# [Your instructions]
The records underneath are to be printed in full and exactly, with no pictures carried over.

(Modification records)
++++++++

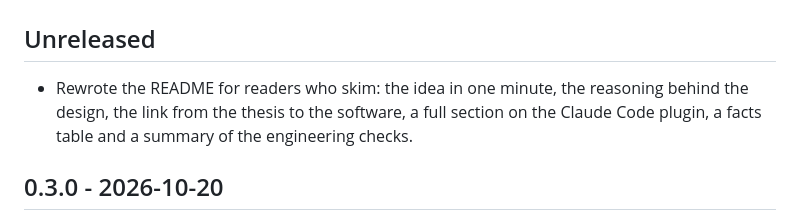
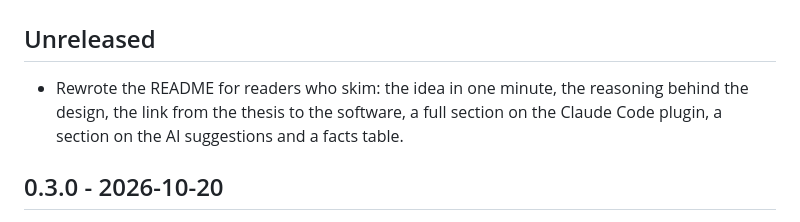
Before and after one commit to davidedele/genai-bank-governance, a Markdown page: CHANGELOG.md, the part around the change. Rendered like a GitHub page.

```diff
--- a/CHANGELOG.md
+++ b/CHANGELOG.md
@@ -2,7 +2,7 @@
 
 ## Unreleased
 
-- Rewrote the README for readers who skim: the idea in one minute, the reasoning behind the design, the link from the thesis to the software, a full section on the Claude Code plugin, a facts table and a summary of the engineering checks.
+- Rewrote the README for readers who skim: the idea in one minute, the reasoning behind the design, the link from the thesis to the software, a full section on the Claude Code plugin, a section on the AI suggestions and a facts table.
 
 ## 0.3.0 - 2026-10-20
 
```
Also changed, not shown: README.md (+21 -22 lines).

++++++++

# [Exercise output]
Before and after one commit to davidedele/genai-bank-governance, a Markdown page: CHANGELOG.md, the part around the change. Rendered like a GitHub page.

```diff
--- a/CHANGELOG.md
+++ b/CHANGELOG.md
@@ -2,7 +2,7 @@
 
 ## Unreleased
 
-- Rewrote the README for readers who skim: the idea in one minute, the reasoning behind the design, the link from the thesis to the software, a full section on the Claude Code plugin, a facts table and a summary of the engineering checks.
+- Rewrote the README for readers who skim: the idea in one minute, the reasoning behind the design, the link from the thesis to the software, a full section on the Claude Code plugin, a section on the AI suggestions and a facts table.
 
 ## 0.3.0 - 2026-10-20
 
```
Also changed, not shown: README.md (+21 -22 lines).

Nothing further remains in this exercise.